On a separate day, a non-investigator coded the radiographs, in order for the single trained pediatric dental examiner to be blinded during radiographic DA calculation, to avoid bias. The DA was then measured using the panoramic radiograph, following the Demirjian method.[15]

The dietary habits were recorded by interviewing both child and parent, using a checklist. This list corresponds to the frequency intake of the five food groups, as set out by the WHO.[16] For each food group, a rating on dietary intake was recorded on a scale of 1–4, where 1 corresponds to several times a day, 2 is daily, 3 is sometimes, and 4 never. Dietary intake was dichotomized, where ratings of 1 and 2 indicated yes, and ratings of 3 and 4 indicated no.
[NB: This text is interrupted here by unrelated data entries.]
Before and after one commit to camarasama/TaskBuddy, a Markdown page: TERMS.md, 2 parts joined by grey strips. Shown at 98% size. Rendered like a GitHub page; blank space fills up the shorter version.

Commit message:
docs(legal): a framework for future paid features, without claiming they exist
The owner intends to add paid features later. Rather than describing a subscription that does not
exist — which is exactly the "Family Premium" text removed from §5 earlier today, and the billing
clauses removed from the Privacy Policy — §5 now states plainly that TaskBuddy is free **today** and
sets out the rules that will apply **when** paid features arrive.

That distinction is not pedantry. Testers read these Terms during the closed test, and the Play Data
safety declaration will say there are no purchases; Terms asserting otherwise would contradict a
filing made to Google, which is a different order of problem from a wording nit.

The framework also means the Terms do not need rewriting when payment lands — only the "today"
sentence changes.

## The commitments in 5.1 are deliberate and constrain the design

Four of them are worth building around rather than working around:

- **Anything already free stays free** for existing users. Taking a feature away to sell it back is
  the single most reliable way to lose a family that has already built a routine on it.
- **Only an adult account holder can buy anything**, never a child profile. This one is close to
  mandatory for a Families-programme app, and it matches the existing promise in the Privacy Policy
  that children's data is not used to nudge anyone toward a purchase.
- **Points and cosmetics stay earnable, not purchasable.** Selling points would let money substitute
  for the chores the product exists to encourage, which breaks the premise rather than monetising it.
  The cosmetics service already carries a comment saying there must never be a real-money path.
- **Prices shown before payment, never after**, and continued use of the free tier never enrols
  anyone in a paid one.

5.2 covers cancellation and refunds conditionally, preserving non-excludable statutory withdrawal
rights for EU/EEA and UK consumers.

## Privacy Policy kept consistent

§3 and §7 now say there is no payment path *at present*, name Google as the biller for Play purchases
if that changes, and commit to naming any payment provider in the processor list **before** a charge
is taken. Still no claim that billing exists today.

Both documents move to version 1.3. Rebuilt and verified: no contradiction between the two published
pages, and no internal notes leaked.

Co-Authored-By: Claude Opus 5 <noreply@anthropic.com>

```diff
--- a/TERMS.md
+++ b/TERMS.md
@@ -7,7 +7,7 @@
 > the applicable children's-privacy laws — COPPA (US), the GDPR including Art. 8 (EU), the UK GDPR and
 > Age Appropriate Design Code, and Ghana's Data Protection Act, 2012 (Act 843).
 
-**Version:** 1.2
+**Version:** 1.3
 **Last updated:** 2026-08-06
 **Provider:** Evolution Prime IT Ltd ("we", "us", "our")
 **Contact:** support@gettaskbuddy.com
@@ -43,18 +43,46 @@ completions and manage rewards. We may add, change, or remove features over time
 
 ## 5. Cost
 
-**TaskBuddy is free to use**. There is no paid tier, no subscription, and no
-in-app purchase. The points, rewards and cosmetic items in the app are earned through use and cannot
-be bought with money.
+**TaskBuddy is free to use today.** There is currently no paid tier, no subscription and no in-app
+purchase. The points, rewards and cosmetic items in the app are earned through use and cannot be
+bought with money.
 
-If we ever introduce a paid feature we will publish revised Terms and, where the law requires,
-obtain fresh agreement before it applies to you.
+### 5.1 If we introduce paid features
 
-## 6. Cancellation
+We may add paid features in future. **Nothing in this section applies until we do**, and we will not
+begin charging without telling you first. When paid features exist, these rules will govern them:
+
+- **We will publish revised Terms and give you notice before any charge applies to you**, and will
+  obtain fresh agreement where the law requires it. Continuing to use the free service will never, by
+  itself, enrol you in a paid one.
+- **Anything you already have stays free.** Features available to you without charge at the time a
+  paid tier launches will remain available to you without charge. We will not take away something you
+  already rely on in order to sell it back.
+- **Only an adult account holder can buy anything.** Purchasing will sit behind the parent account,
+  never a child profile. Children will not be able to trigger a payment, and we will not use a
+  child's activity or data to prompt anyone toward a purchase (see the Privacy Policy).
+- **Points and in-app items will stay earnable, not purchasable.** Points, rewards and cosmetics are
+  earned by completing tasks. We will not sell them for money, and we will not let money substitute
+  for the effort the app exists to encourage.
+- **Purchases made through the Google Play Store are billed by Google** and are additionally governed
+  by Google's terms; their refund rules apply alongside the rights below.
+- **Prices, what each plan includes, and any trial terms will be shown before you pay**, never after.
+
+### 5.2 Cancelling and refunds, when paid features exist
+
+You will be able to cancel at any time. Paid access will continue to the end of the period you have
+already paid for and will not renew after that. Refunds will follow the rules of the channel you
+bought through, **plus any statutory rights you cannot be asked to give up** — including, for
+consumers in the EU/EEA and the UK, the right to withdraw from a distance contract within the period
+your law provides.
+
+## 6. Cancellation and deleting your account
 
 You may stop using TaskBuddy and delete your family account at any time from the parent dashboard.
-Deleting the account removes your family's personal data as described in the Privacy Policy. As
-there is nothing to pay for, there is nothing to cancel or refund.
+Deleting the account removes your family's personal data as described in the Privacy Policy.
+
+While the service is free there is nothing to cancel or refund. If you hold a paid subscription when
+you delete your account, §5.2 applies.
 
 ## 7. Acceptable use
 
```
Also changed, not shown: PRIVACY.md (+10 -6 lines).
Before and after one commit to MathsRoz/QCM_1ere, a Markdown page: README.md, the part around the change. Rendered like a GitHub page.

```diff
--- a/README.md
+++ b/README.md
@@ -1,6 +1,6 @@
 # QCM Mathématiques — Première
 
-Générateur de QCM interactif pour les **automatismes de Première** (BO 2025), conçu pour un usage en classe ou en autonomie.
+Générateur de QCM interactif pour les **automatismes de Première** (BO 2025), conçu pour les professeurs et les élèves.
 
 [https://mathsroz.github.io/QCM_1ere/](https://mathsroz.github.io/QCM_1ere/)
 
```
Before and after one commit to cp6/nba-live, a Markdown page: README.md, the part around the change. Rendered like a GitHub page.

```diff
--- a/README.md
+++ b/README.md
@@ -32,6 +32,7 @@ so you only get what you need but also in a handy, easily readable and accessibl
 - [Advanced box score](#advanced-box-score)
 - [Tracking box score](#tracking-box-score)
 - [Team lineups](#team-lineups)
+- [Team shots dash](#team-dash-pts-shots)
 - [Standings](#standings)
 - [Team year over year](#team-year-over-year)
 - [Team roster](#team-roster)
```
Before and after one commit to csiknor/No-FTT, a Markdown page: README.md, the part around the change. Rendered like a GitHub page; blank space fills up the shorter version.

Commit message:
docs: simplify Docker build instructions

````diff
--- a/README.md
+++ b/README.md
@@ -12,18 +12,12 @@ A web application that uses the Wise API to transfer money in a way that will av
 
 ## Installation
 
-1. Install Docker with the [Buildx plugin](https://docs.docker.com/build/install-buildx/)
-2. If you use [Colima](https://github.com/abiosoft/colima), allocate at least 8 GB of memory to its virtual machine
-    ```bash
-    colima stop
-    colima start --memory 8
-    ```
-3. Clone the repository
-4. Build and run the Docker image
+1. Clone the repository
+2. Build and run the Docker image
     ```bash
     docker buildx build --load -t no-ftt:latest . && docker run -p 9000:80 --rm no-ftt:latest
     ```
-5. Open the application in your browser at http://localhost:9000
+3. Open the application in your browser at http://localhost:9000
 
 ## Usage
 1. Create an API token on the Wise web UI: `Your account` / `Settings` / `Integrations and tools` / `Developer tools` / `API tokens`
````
CA represents the time elapsed since birth, and DA estimates a person's age based on the magnitude of teeth formation in the jaws.[4] For each participant, the CA was calculated from the date of examination according to his or her date of birth. The DA was calculated by the assessment of the left permanent mandibular teeth in the following order: 2nd molar, 1st molar, 2nd premolar, 1st premolar, canine, lateral incisor, and central incisor. Teeth were rated based on the "A to H" scale, following the given criteria and diagrams at every stage. Each tooth was then given a numerical score that was extracted from predetermined tables for the respective gender. The sum of the seven numerical scores yielded a maturity score, which was subsequently interpreted on the given tables to determine the corresponding DA. In case of a single missing premolar on the left side, the corresponding premolar on the right side was used instead.[17] Participants with bilateral loss of premolars were excluded. The DA was then compared to the CA to assess the state of dental growth and development.

The mean difference between DA and CA was calculated (DM = DA − CA) to assess DM. If the difference was positive, it corresponds with advanced DM, while if it was negative it corresponds with delayed DM.[4] To calculate the difference in months, the mean difference was multiplied by 12. The mean differences were then arranged into three categories: mild (up to 12 months), indicating values within the normal age range, moderate (from 12 to 24 months), and severe (more than 24 months); the latter two categories indicating values outside the normal age range.[4,18]

Inter- and Intra-rater Reliability Assessment

Inter-rater reliability for the DA calculation was tested using Demirjian's method by the principal investigator through examining ten panoramic radiographs, under the supervision of a trained pediatric dentist; the process was then repeated two weeks later to calculate intra-rater reliability. For a DA calculation using Demirjian's method, inter- (with the trainer pediatric dentist) and intra-rater reliability was calculated using the Statistical Package for the Social Sciences (SPSS), version 21 (SPSS, Inc., Chicago, IL, USA)..

Statistical Analysis

Descriptive statistics were used to examine sample characteristics: continuous variables were summerized as means and standard deviations, while counts and percentages were used for categorical variables. The association between the covariates (i.e., personal characteristics and socio-demographic variables, such as family income, parental education, and dietary factors) and the study outcome (DM) were initially evaluated by stratifying the subjects into a CD group and control group. Associations between the covariates and the study outcomes were then evaluated using chi-squared tests, Fisher's exact tests, independent t tests, or analysis of variance (ANOVA) tests. Post-hoc analysis using Tukey correction was used in cases of significant results in ANOVA tests. After that, mutivariate analyses were carried out (mutiple linear regression models) to predict the DM, to check for interaction, and to control for possible confounding between CD and other covariates. A multiple linear regression analysis was also used to explore possible predictors of DM in CD patients. A P value of < 0.05 was set as statistically significant. The Statistical Package for the Social Sciences (SPSS), version 21 (SPSS, Inc., Chicago, IL, USA) was used for the statistical analysis.